I'm not so sure that vibration would be that much of a problem.
I think it would be a definite problem.
That heavy magnet and piston assembly travel back and forth at reciprocating engine speeds, with no countervailing motion to cancel it out. If it were run as a single cylinder, as in the drawing, it would pound like a jackhammer, gas spring or not. The lighter the entire unit, the worse it would react to these forces.
Look at an engine's crankshaft, there are heavy counterweights designed to cancel out the reciprocating forces of the piston, wrist pin and connecting rod on each crank throw at a chosen RPM. Without them, any engine would hammer itself to pieces.
This device is just an engineering prototype, with no attention paid to this problem at all.
It would require a lot of loc-tite and rubber mounts at least.
I didn't mention it before, but how is the desired frequency obtained? It is easy to govern an engine to run at an RPM that makes generating the desired frequency simple. Maintaining a steady freq output under varying loads, without any flywheel effect means a precision fuel injection and air metering computer has to do the job.
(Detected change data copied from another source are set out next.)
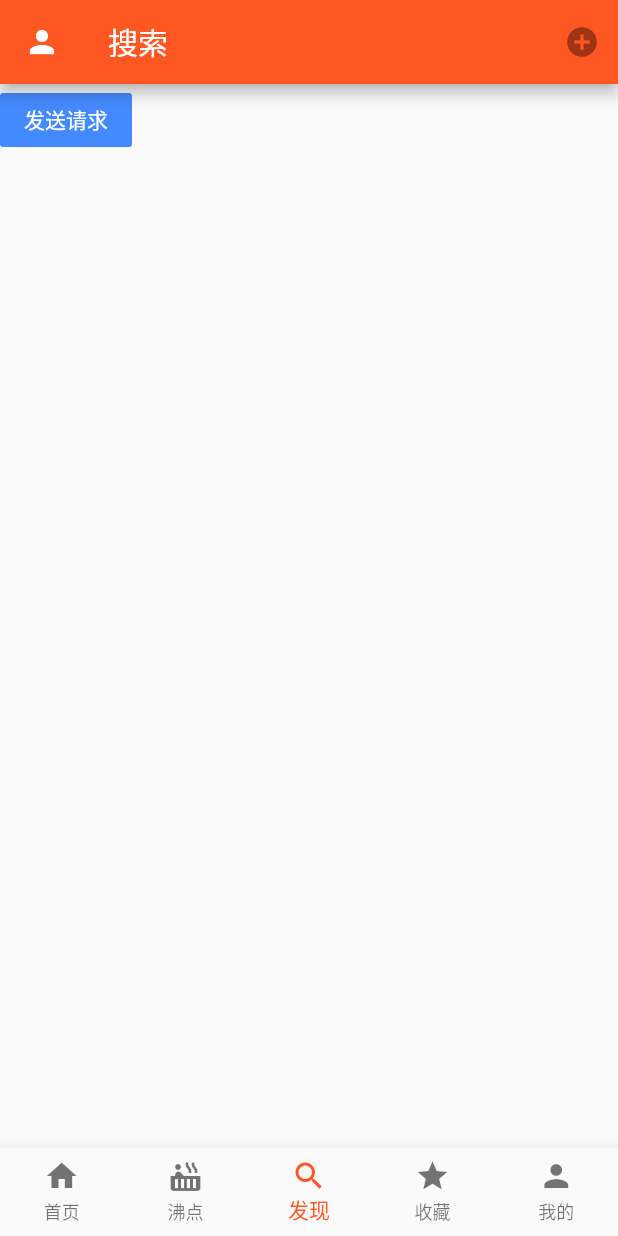
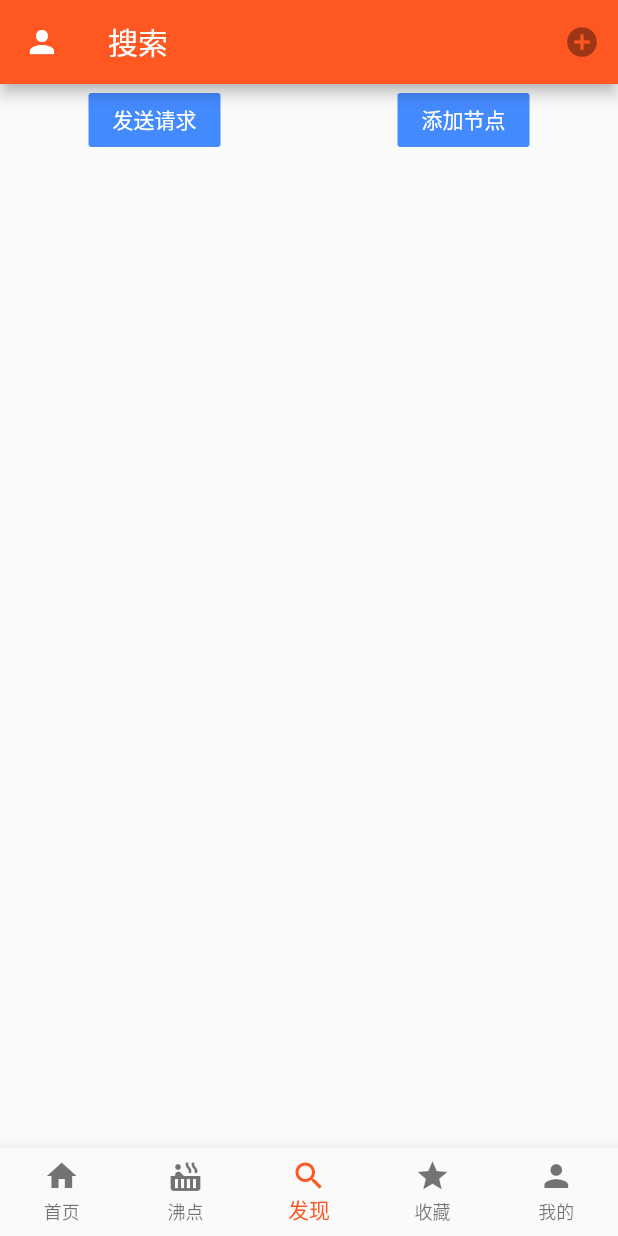
Before and after one commit to zhangjie07007/my_flutter, a Flutter app: the screen it shows after launch, item 3 of the bottom bar chosen, on a phone screen of 412 x 824 dp. Run offline on Flutter 3.47's test engine with Material 2 defaults, Android fonts, the phone set to English and light mode, and no system bars; our stand-ins replace dio.

Commit message:
更新了一些组件

```diff
--- a/lib/main.dart
+++ b/lib/main.dart
@@ -1,11 +1,6 @@
 import 'package:flutter/material.dart';
 import 'dart:math' as math;
-import './tabPage/home.dart';
-import './tabPage/Hot.dart';
-import './tabPage/Search.dart';
-import './tabPage/Star.dart';
-import './tabPage/Mine.dart';
-import './router/router.dart';
+import './navigationBar/index.dart';
 
 void main() {
   runApp(MyApp());
@@ -40,8 +35,6 @@ class MyHomePage extends StatefulWidget {
 
 class _MyHomePage extends State<MyHomePage> {
   int _currentIndex = 0;
-  List pageList = <Widget>[Home(), Hot(), Search(), Star(), Mine()];
-  List pageTitle = <String>['掘金','沸点','搜索','收藏','个人中心',];
   GlobalKey<ScaffoldState> _globalKey = new GlobalKey();
 
   @override
@@ -49,7 +42,7 @@ class _MyHomePage extends State<MyHomePage> {
     return Scaffold(
       key: _globalKey,
       appBar: AppBar(
-        title: Text(this.pageTitle[this._currentIndex]),
+        title: Text(pageTitle[this._currentIndex]),
         backgroundColor: Colors.deepOrange,
         actions: <Widget>[
           IconButton(
@@ -64,7 +57,7 @@ class _MyHomePage extends State<MyHomePage> {
           },
         ),
       ),
-      body: this.pageList[this._currentIndex],
+      body: navicatorBar[this._currentIndex],
       drawer: Container(
         width: 100,
         color: Colors.blue,
--- a/lib/tabPage/Mine.dart
+++ b/lib/navigationBar/Mine.dart
@@ -28,7 +28,7 @@ class _Mine extends State<Mine>{
             color: Colors.orange,
             textColor: Colors.white,
             onPressed: (){
-              goLink(context, 'searchList');
+              goLink(context, 'test');
             },
           ),
           Expanded(
--- a/lib/tabPage/Search.dart
+++ b/lib/navigationBar/Search.dart
@@ -18,20 +18,16 @@ class _Search extends State<Search> {
     return Column(
       crossAxisAlignment: CrossAxisAlignment.start,
       children: [
+        Flex(
+          direction: Axis.horizontal,
+          mainAxisAlignment: MainAxisAlignment.spaceAround,
+          children: [
             FlatButton(
               color: Colors.blueAccent,
               textColor: Colors.white,
               child: Text('发送请求'),
               onPressed: () async {
-            var params = {
-              'search': 1,
-              'cityCode': 320500,
-              'channelId': 'loupan',
-              'domain': 'www.yuanhaowang.com',
-              'companyId': 'AC618146041727811584110'
-            };
-            var res = await Fetch('search', params: params).init();
-
+                var res = await Fetch('search').init();
                 if (res['code'] == 200) {
                   setState(() {
                     this._data = res['data'];
@@ -39,8 +35,20 @@ class _Search extends State<Search> {
                 }
               },
             ),
+             FlatButton(
+              color: Colors.blueAccent,
+              textColor: Colors.white,
+              child: Text('添加节点'),
+              onPressed: ()  {
+                setState(() {
+                  this._data.add({'name':'铃鹿御前'});
+                });
+              },
+            ),
+          ],
+        ),
         Container(
-          height: 500,
+          height: 400,
           child: ListView(
             children: this._data.map((item) {
               return GestureDetector(
@@ -49,13 +57,13 @@ class _Search extends State<Search> {
                 },
                 child: Container(
                   height: 100,
-                  margin: EdgeInsets.only(top: 10,right:10,left:10),
+                  margin: EdgeInsets.only(top: 10, right: 10, left: 10),
                   child: Flex(
                     direction: Axis.horizontal,
                     children: [
-                      Image.network(
-                        // "static/pic/test.jpg",
-                        "https://cdn1.xunkyz.com/tocConsul/Cardioid/20200822151704587_968439.jpg",
+                      Image.asset(
+                        "static/pic/test.jpg",
+                        // "https://cdn1.xunkyz.com/tocConsul/Cardioid/20200822151704587_968439.jpg",
                         width: 110,
                         height: 100,
                         fit: BoxFit.cover,
--- /dev/null
+++ b/lib/navigationBar/index.dart
@@ -0,0 +1,15 @@
+import './Hot.dart';
+import './home.dart';
+import './Mine.dart';
+import './Star.dart';
+import './Search.dart';
+
+List navicatorBar = [
+  Home(),
+  Hot(),
+  Search(),
+  Star(),
+  Mine(),
+];
+
+List pageTitle = <String>['掘金','沸点','搜索','收藏','个人中心',];
```
Also changed, not shown: lib/Swich.dart (deleted, +0 -42 lines), lib/page/testPage/index.dart (added, +30 -0 lines), lib/router/config/index.dart (+8 -0 lines), lib/navigationBar/Hot.dart (renamed from lib/tabPage/Hot.dart), lib/navigationBar/Star.dart (renamed from lib/tabPage/Star.dart), lib/navigationBar/home.dart (renamed from lib/tabPage/home.dart). Lines whose indentation alone changed are shown as unchanged.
I like the gas turbine idea mentioned earlier, if one can be built to sip fuel.
Now that would be smooth